"The EU is forced to re-define itself"

House of Finance researchers comment on the Brexit vote.

Prof. Dr. Jan Pieter Krahnen

Jan Pieter KrahnenThe Brexit vote is a warning signal for the remaining EU. The EU is forced to re-define and re-position itself, for example via a constitutional convention. It has to look for a new "bearing point" that can give orientation on the path e.g. towards a closer union. Such a bearing point could be an "avant-garde model": a couple of countries joining closer in selected policy areas, e.g. within the framework of a clever designed two-tier federal state model with a democratically legitimized top which, however, should only have highly restricted rights and budgetary sovereignty. Other models are conceivable, too – the crucial point is that we need a serious attempt to define a new common objective. Financial markets can serve as a role model as "more Europe" has already been implemented via the banking union. Short-term, we will see enormous instability on financial markets until all important institutions have re-positioned themselves. The Brexit vote is a serious test of the banking union whose peak will probably only come next week. I am confident, however, that financial institutions, central banks and regulatory authorities have taken precautions that help to overcome the shock.

Jan Pieter Krahnen is Professor of Corporate Finance and Director of the Research Center SAFE and the center for Financial Studies.

Prof. Dr. Dr. h.c. Helmut Siekmann

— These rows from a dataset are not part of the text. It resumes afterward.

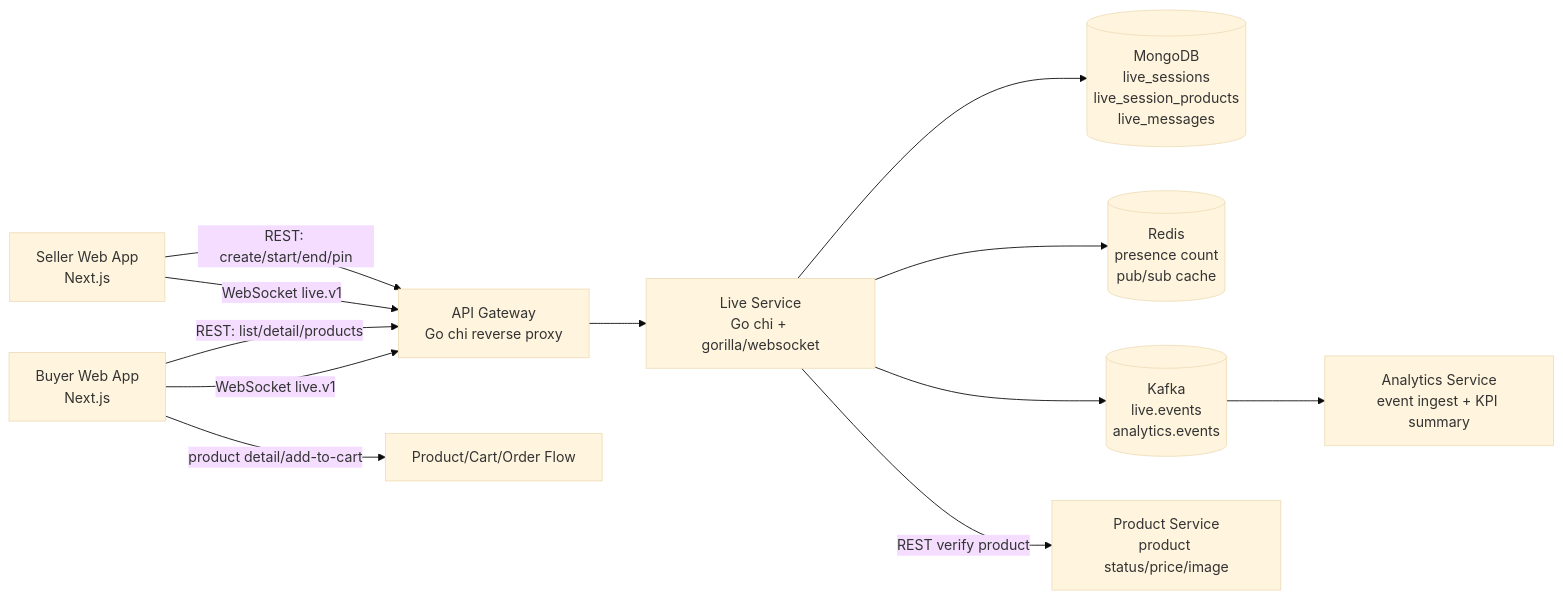
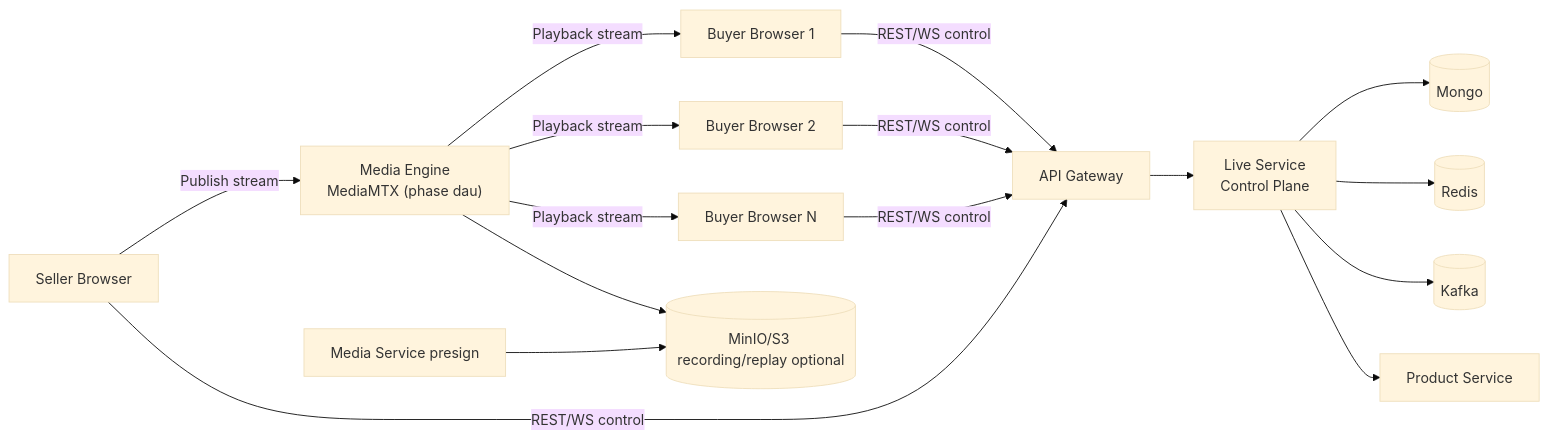
One commit to truong-devops/ecommerce-microservices changed the second of 3 diagrams in docs/architecture/livestream-service-development-plan.md. Above: the diagram before and after it, drawn with Mermaid (base theme). The commit also changed other lines of this file and 11 other files, not shown here.

Commit message:
feat(live): add media engine publish flow

````diff
--- a/docs/architecture/livestream-service-development-plan.md
+++ b/docs/architecture/livestream-service-development-plan.md
@@ -102,17 +115,21 @@
 ```mermaid
 flowchart LR
-  Seller[Seller Web App<br/>Next.js] -->|REST: create/start/end/pin| Gateway[API Gateway<br/>Go chi reverse proxy]
-  Buyer[Buyer Web App<br/>Next.js] -->|REST: list/detail/products| Gateway
-  Buyer -->|WebSocket live.v1| Gateway
-  Seller -->|WebSocket live.v1| Gateway
+  Seller[Seller Browser] -->|Publish stream| MediaEngine["Media Engine<br/>MediaMTX (phase dau)"]
+  MediaEngine -->|Playback stream| Buyer1[Buyer Browser 1]
+  MediaEngine -->|Playback stream| Buyer2[Buyer Browser 2]
+  MediaEngine -->|Playback stream| BuyerN[Buyer Browser N]
 
-  Gateway --> Live[Live Service<br/>Go chi + gorilla/websocket]
+  Seller -->|REST/WS control| APIGW[API Gateway]
+  Buyer1 -->|REST/WS control| APIGW
+  Buyer2 -->|REST/WS control| APIGW
+  BuyerN -->|REST/WS control| APIGW
 
-  Live --> Mongo[(MongoDB<br/>live_sessions<br/>live_session_products<br/>live_messages)]
-  Live --> Redis[(Redis<br/>presence count<br/>pub/sub cache)]
-  Live --> Kafka[(Kafka<br/>live.events<br/>analytics.events)]
-  Live -->|REST verify product| Product[Product Service<br/>product status/price/image]
+  APIGW --> LiveSvc["Live Service<br/>Control Plane"]
+  LiveSvc --> Mongo[(Mongo)]
+  LiveSvc --> Redis[(Redis)]
+  LiveSvc --> Kafka[(Kafka)]
+  LiveSvc --> ProductSvc[Product Service]
 
-  Kafka --> Analytics[Analytics Service<br/>event ingest + KPI summary]
-  Buyer -->|product detail/add-to-cart| Commerce[Product/Cart/Order Flow]
+  MediaEngine --> Obj[(MinIO/S3 recording/replay optional)]
+  MediaSvc[Media Service presign] --> Obj
 ```
````
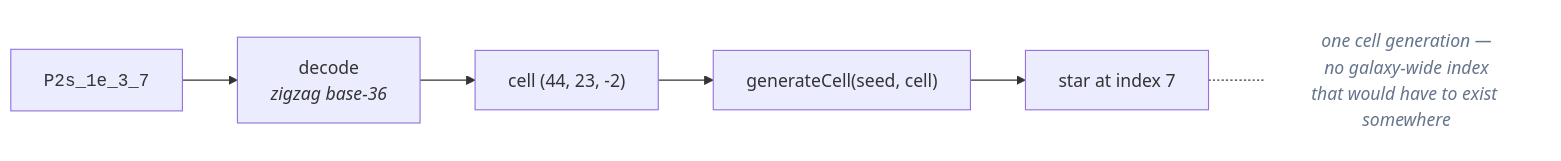
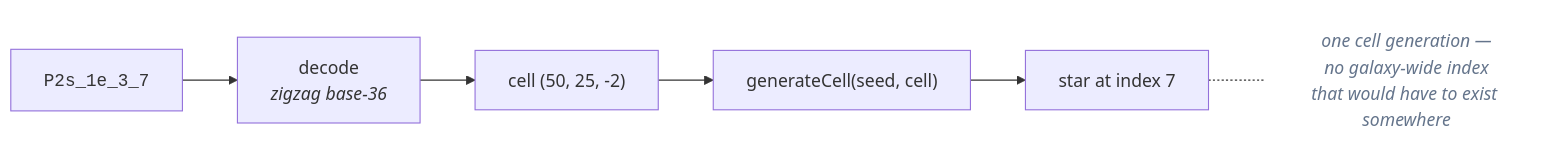
Before and after one commit to jonjaques/inertialref: the third of 4 diagrams in docs/concepts/identity.md, drawn with Mermaid. The commit also changed other lines of this file and 24 other files, not shown here.

````diff
--- a/docs/concepts/identity.md
+++ b/docs/concepts/identity.md
@@ -105,11 +105,11 @@
 ```mermaid
 flowchart LR
     ID["<code>P2s_1e_3_7</code>"] --> DEC["decode<br/><i>zigzag base-36</i>"]
-    DEC --> CELL["cell (44, 23, -2)"]
+    DEC --> CELL["cell (50, 25, -2)"]
     CELL --> REGEN["generateCell(seed, cell)"]
     REGEN --> STAR["star at index 7"]
 
     STAR -.- NOTE["one cell generation —<br/>no galaxy-wide index<br/>that would have to exist somewhere"]
     classDef note fill:none,stroke:none,color:#64748b,font-style:italic
     class NOTE note
 ```
````
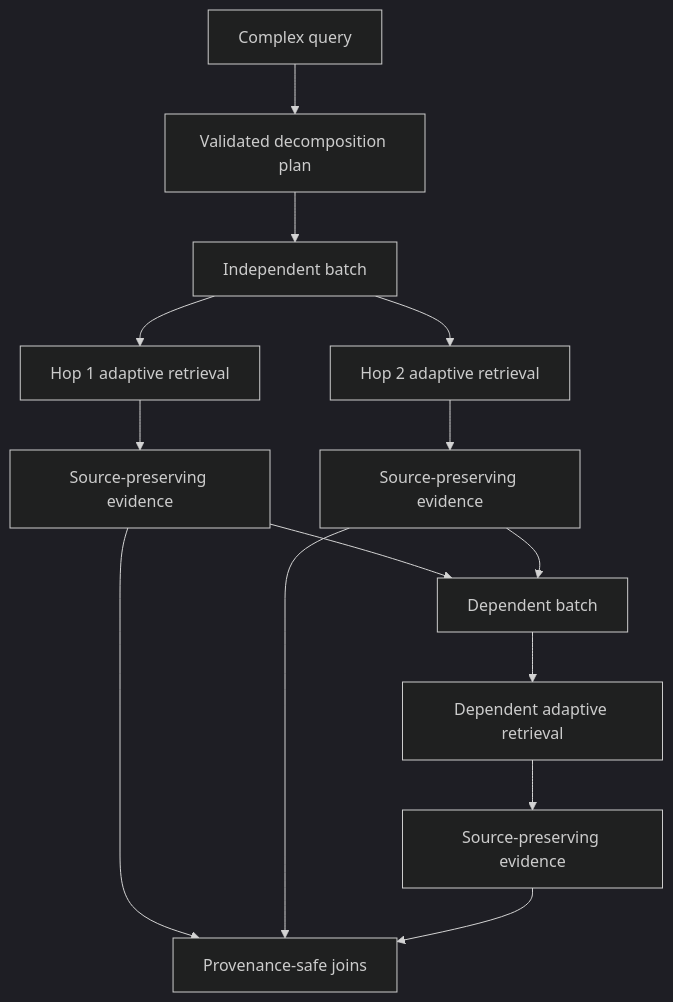
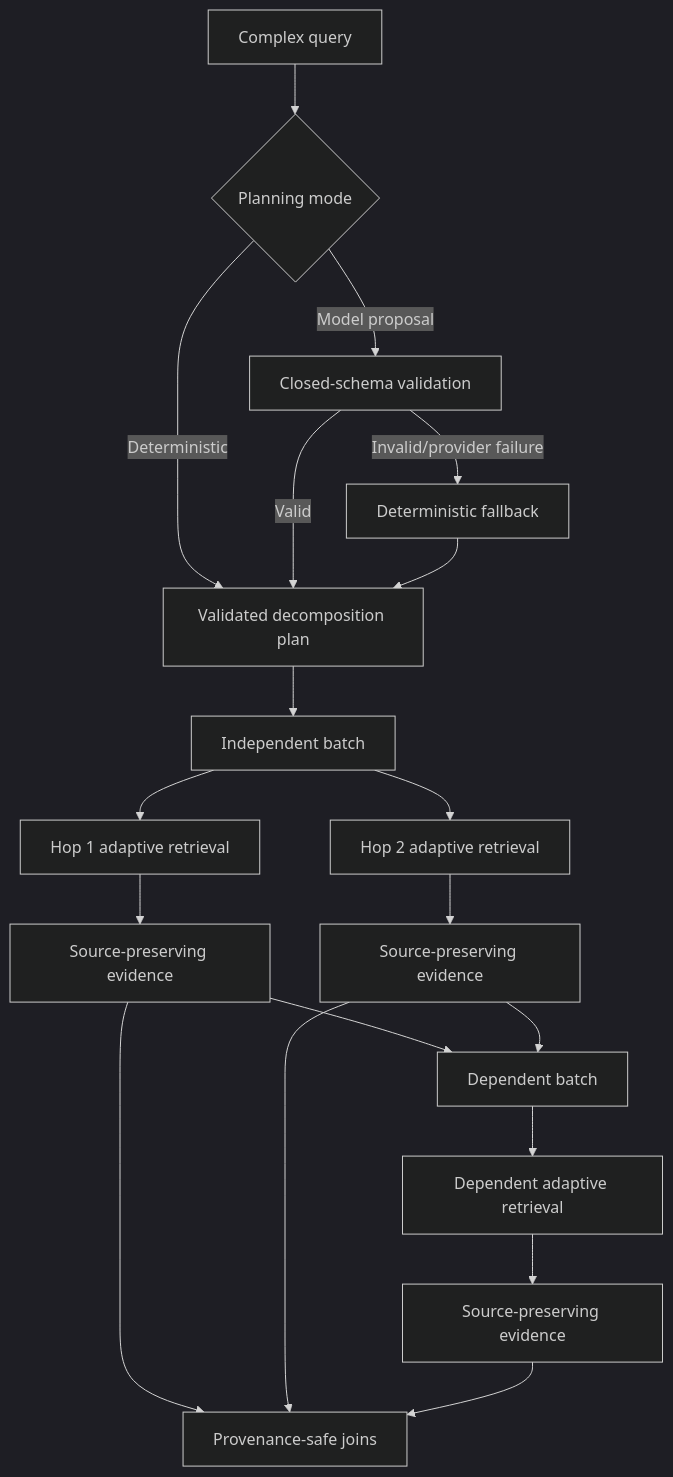
Before and after one commit to Anurag9000/RigorousRAG: the diagram in docs/MULTIHOP_RETRIEVAL.md, drawn with Mermaid (dark theme). The commit also changed other lines of this file, not shown here.

Commit message:
Document strict model-assisted decomposition

````diff
--- a/docs/MULTIHOP_RETRIEVAL.md
+++ b/docs/MULTIHOP_RETRIEVAL.md
@@ -32,16 +40,21 @@
 ```mermaid
 graph TD
-    Q[Complex query] --> D[Validated decomposition plan]
+    Q[Complex query] --> P{Planning mode}
+    P -->|Deterministic| D[Validated decomposition plan]
+    P -->|Model proposal| S[Closed-schema validation]
+    S -->|Valid| D
+    S -->|Invalid/provider failure| F[Deterministic fallback]
+    F --> D
     D --> B1[Independent batch]
     B1 --> H1[Hop 1 adaptive retrieval]
     B1 --> H2[Hop 2 adaptive retrieval]
     H1 --> L1[Source-preserving evidence]
     H2 --> L2[Source-preserving evidence]
     L1 --> B2[Dependent batch]
     L2 --> B2
     B2 --> H3[Dependent adaptive retrieval]
     H3 --> L3[Source-preserving evidence]
     L1 --> J[Provenance-safe joins]
     L2 --> J
     L3 --> J
 ```
````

Helmut SiekmannThe result of the referendum in the United Kingdom is a wakening call. All decision makers in the European Union and its member states are called to immediately embark on fundamental reforms of the constitution of the (remaining) Union. "Carry on as before" or "more of the same" are no convincing strategies. Above all, the widespread mechanism has to come to an end that politicians decide on measures on the European level and afterwards, when these are being implemented, they hold the "bad" bureaucrats in Brussels responsible for them. Also the media likes to blame "Brussels" for all negative outcomes while the great achievements of the European Union are nearly mentioned at all. Now, we need an open and – if necessary, controversal – discussion on how a future federal state on the European level should look like. In any case, it should dispose of a strong head which is capable to act while leaving the highest possible autonomy to countries and regions. Its bodies have to be directly democratically legitimized including elements of direct codetermination of the people in factual questions.

Helmut Siekmann is Professor of Money, Currency and Central Bank Law at the Institute for Monetary and Financial Stability.

Prof. Volker Wieland, Ph.D.

Volker WielandThe European Union without Britain would not be a European Union. It would lose a significant part of Europe and an essential cornerstone of the post-war European peace project. The narrow Brexit vote need not be a final decision on UK membership, but it is a wake-up call to all European partners and European leaders. There is room and there is time for second thoughts, new resolutions and making up. It would be a big mistake for the other members to react with childish disappointment: "If you want to leave us, go ahead." Rather, we have to acknowledge that many European citizens, not only in Britain, desire substantial sovereignty at the national level. The expression of national identity and the desire for self-determination cannot be satisfied with football competitions alone. Rather than mechanically calling for ever closer integration, and expecting every crisis to lead automatically to "more Europe" aka "more transfer of sovereignty to supra-national institutions", we need to think carefully about how to re-calibrate European institutions such that they achieve the right balance of supra-national powers and national sovereignty. For the euro area this means, for example, that we need to ensure that domestic fiscal sovereignty can coexist with a stable monetary union. 

Volker Wieland is Professor for Monetary Economics at the Institute for Monetary and Financial Stability.